To me it's a not dissimilar level of small sacrifice. But if it upsets you that much, don't go. I think you are in the minority though.
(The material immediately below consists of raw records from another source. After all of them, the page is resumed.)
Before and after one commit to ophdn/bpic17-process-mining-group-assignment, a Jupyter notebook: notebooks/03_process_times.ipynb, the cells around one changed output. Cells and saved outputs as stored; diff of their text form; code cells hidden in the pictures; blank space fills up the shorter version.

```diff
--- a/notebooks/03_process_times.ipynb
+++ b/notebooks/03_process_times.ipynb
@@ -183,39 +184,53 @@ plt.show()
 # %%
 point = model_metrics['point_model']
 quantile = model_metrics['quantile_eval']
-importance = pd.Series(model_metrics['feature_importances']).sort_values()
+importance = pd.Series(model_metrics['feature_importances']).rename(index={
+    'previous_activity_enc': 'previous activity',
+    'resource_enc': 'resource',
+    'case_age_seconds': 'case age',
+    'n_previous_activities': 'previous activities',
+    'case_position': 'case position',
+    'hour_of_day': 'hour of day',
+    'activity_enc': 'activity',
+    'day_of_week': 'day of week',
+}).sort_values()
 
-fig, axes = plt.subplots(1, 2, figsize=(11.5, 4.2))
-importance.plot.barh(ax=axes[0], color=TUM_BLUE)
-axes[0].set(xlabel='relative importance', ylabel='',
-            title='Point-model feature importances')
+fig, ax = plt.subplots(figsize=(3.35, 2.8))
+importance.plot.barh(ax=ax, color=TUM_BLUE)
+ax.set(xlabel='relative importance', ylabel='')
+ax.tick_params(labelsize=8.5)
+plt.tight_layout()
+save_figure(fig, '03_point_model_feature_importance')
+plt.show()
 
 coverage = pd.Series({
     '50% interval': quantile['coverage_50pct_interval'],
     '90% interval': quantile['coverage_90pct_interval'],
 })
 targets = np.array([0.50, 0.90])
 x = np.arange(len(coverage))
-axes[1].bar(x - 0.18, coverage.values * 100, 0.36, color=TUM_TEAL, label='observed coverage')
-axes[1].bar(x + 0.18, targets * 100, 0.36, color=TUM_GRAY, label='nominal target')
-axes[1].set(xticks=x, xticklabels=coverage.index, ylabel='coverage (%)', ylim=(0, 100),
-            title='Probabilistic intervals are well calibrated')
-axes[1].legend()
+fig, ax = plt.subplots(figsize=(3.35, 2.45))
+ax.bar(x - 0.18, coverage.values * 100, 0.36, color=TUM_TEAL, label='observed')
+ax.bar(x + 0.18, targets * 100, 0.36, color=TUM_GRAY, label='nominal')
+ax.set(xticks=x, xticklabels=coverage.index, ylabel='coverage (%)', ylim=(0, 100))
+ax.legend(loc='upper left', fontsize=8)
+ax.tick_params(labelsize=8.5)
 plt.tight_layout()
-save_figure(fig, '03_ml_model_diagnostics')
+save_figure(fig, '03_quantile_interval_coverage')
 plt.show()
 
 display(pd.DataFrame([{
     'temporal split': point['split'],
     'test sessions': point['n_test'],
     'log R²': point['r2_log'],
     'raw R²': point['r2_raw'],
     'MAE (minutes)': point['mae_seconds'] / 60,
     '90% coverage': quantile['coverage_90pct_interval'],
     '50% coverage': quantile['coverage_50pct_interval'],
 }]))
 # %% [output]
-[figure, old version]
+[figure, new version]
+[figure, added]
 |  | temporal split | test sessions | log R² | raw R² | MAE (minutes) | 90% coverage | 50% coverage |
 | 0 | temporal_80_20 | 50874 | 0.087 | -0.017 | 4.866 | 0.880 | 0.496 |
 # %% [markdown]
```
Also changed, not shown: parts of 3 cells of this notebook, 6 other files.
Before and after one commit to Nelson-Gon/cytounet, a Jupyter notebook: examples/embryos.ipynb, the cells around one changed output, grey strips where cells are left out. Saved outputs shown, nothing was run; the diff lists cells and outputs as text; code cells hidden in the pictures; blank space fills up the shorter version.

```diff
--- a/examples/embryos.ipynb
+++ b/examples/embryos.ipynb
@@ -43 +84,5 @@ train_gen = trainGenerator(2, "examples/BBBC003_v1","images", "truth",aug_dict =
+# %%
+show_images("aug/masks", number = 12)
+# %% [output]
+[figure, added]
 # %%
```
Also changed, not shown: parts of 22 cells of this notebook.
I'm religious but my family and most friends aren't. They were quite happy to come to DSs christening.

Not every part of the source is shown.